▶ _Revision comparison data_:
=== Section Start ===

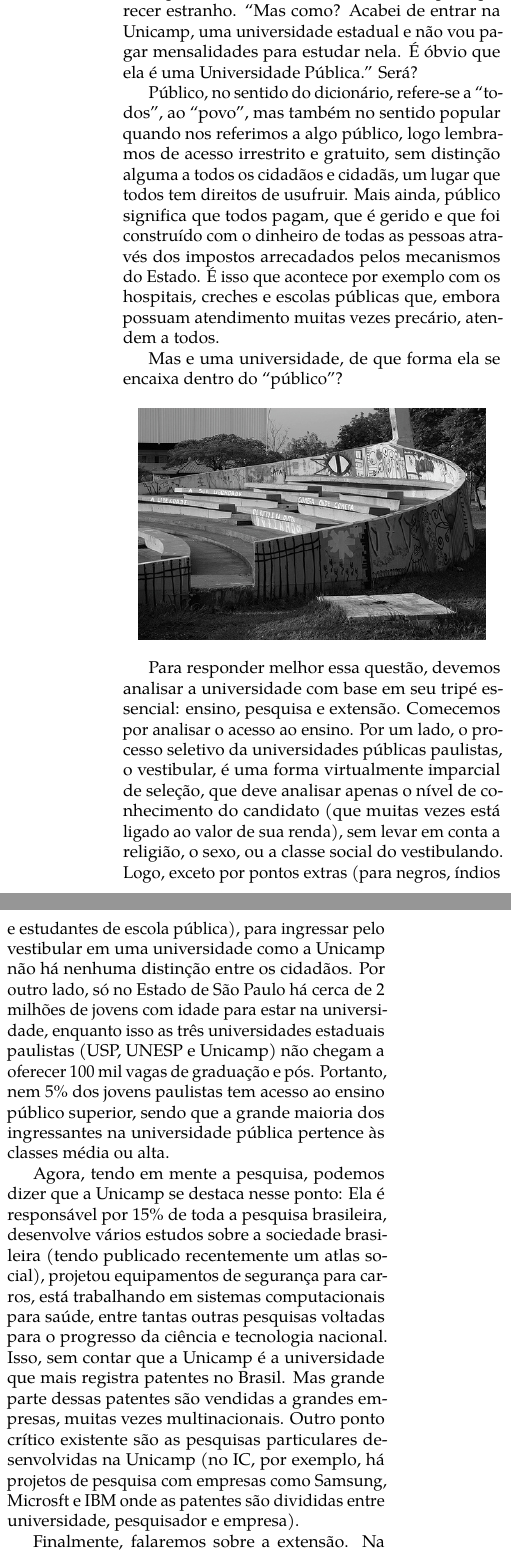
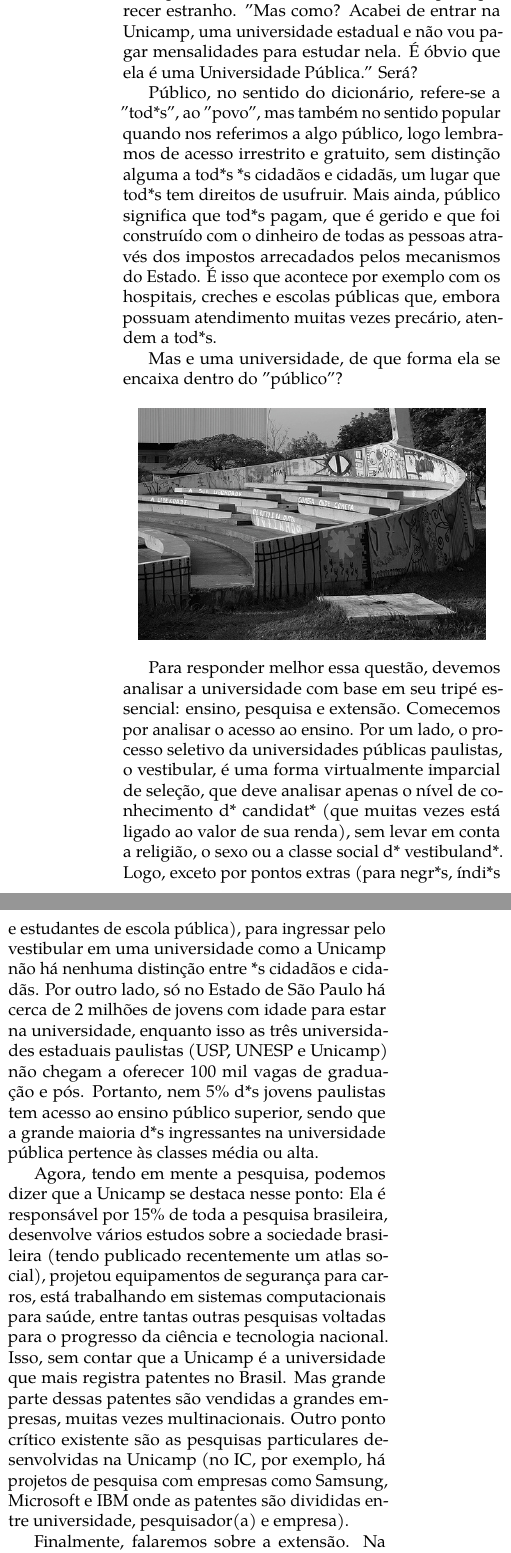
Before and after one commit to cacounicamp/Manual-do-Bixo, a LaTeX book (manual_do_bixo.tex, which reads ola_mundo/pra_pensar.tex): two parts of the columns of page 14 of 63, joined at a grey line, cut so that both start at the same text. Compiled offline with pdfLaTeX.

Commit message:
Update pra_pensar.tex
Mudanças para gênero neutro.

```diff
--- a/ola_mundo/pra_pensar.tex
+++ b/ola_mundo/pra_pensar.tex
@@ -9,20 +9,20 @@ neste momento em que você está iniciando sua vida na universidade.
 
 \subsection*{Unicamp, uma Universidade Pública?}
 
-À primeira vista, um título como esse pode parecer estranho. ``Mas como? Acabei
+À primeira vista, um título como esse pode parecer estranho. ''Mas como? Acabei
 de entrar na Unicamp, uma universidade estadual e não vou pagar mensalidades
 para estudar nela. É óbvio que ela é uma Universidade Pública.'' Será?
 
-Público, no sentido do dicionário, refere-se a ``todos'', ao ``povo'', mas
+Público, no sentido do dicionário, refere-se a ''tod*s'', ao ''povo'', mas
 também no sentido popular quando nos referimos a algo público, logo lembramos de
-acesso irrestrito e gratuito, sem distinção alguma a todos os cidadãos e
-cidadãs, um lugar que todos tem direitos de usufruir. Mais ainda, público
-significa que todos pagam, que é gerido e que foi construído com o dinheiro de
+acesso irrestrito e gratuito, sem distinção alguma a tod*s *s cidadãos e
+cidadãs, um lugar que tod*s tem direitos de usufruir. Mais ainda, público
+significa que tod*s pagam, que é gerido e que foi construído com o dinheiro de
 todas as pessoas através dos impostos arrecadados pelos mecanismos do Estado. É
 isso que acontece por exemplo com os hospitais, creches e escolas públicas que,
-embora possuam atendimento muitas vezes precário, atendem a todos.
+embora possuam atendimento muitas vezes precário, atendem a tod*s.
 
-Mas e uma universidade, de que forma ela se encaixa dentro do ``público''?
+Mas e uma universidade, de que forma ela se encaixa dentro do ''público''?
 
 \begin{figure}[h!]
     \centering
@@ -33,16 +33,16 @@ Para responder melhor essa questão, devemos analisar a universidade com base em
 seu tripé essencial: ensino, pesquisa e extensão. Comecemos por analisar o
 acesso ao ensino. Por um lado, o processo seletivo da universidades públicas
 paulistas, o vestibular, é uma forma virtualmente imparcial de seleção, que deve
-analisar apenas o nível de conhecimento do candidato (que muitas vezes está
-ligado ao valor de sua renda), sem levar em conta a religião, o sexo, ou a
-classe social do vestibulando. Logo, exceto por pontos extras (para negros,
-índios e estudantes de escola pública), para ingressar pelo vestibular em uma
-universidade como a Unicamp não há nenhuma distinção entre os cidadãos. Por
+analisar apenas o nível de conhecimento d* candidat* (que muitas vezes está
+ligado ao valor de sua renda), sem levar em conta a religião, o sexo ou a
+classe social d* vestibuland*. Logo, exceto por pontos extras (para negr*s,
+índi*s e estudantes de escola pública), para ingressar pelo vestibular em uma
+universidade como a Unicamp não há nenhuma distinção entre *s cidadãos e cidadãs. Por
 outro lado, só no Estado de São Paulo há cerca de 2 milhões de jovens com idade
 para estar na universidade, enquanto isso as três universidades estaduais
 paulistas (USP, UNESP e Unicamp) não chegam a oferecer 100 mil vagas de
-graduação e pós. Portanto, nem 5\% dos jovens paulistas tem acesso ao ensino
-público superior, sendo que a grande maioria dos ingressantes na universidade
+graduação e pós. Portanto, nem 5\% d*s jovens paulistas tem acesso ao ensino
+público superior, sendo que a grande maioria d*s ingressantes na universidade
 pública pertence às classes média ou alta.
 
 Agora, tendo em mente a pesquisa, podemos dizer que a Unicamp se destaca nesse
@@ -55,9 +55,8 @@ Unicamp é a universidade que mais registra patentes no Brasil. Mas grande parte
 dessas patentes são vendidas a grandes empresas, muitas vezes multinacionais.
 Outro ponto crítico existente são as pesquisas particulares desenvolvidas na
 Unicamp (no IC, por exemplo, há projetos de pesquisa com empresas como Samsung,
-Microsft e IBM onde as patentes são divididas entre universidade, pesquisador e
+Microsoft e IBM onde as patentes são divididas entre universidade, pesquisador(a) e
 empresa).
 
 Finalmente, falaremos sobre a extensão. Na nossa universidade o principal
-projeto de extensão é a administração de hospitais da região, como o HC, que é o
-maior hospital público do interior paulista, e atende pessoas de toda a região e
+projeto de extensão é a administração de hospitais da região como o HC, que é o
@@ -67,7 +67,7 @@ exemplo, os cursos de extensão custam mais de R\$ 5000,00 por aluno, o que não
 pode realmente ser chamado de extensão universitária, uma vez que não está
 distribuindo à comunidade o conhecimento produzido aqui dentro.  Além disso a
 Unicamp também restringe o acesso a diversos espaços da universidade, como por
-exemplo o controle do acesso noturno ao campus, a coibição de festas, e a
+exemplo o controle do acesso noturno ao campus, a coibição de festas e a
 dificuldade de acesso aos espaços da Faculdade de Educação Física. Outras
 universidades como a UNESP e a USP Leste tem uma política bem melhor de
 extensão.
```
Also changed, not shown: ola_mundo/pra_pensar.tex (34 more changed lines).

=== Section End ===

▶ _Problem to solve_:
Each line of the records that holds the word "extensão" should be copied out.

▶ _Written answer_:
 seu tripé essencial: ensino, pesquisa e extensão. Comecemos por analisar o
 Finalmente, falaremos sobre a extensão. Na nossa universidade o principal
-projeto de extensão é a administração de hospitais da região, como o HC, que é o
+projeto de extensão é a administração de hospitais da região como o HC, que é o
@@ -67,7 +67,7 @@ exemplo, os cursos de extensão custam mais de R\$ 5000,00 por aluno, o que não
 pode realmente ser chamado de extensão universitária, uma vez que não está
 extensão.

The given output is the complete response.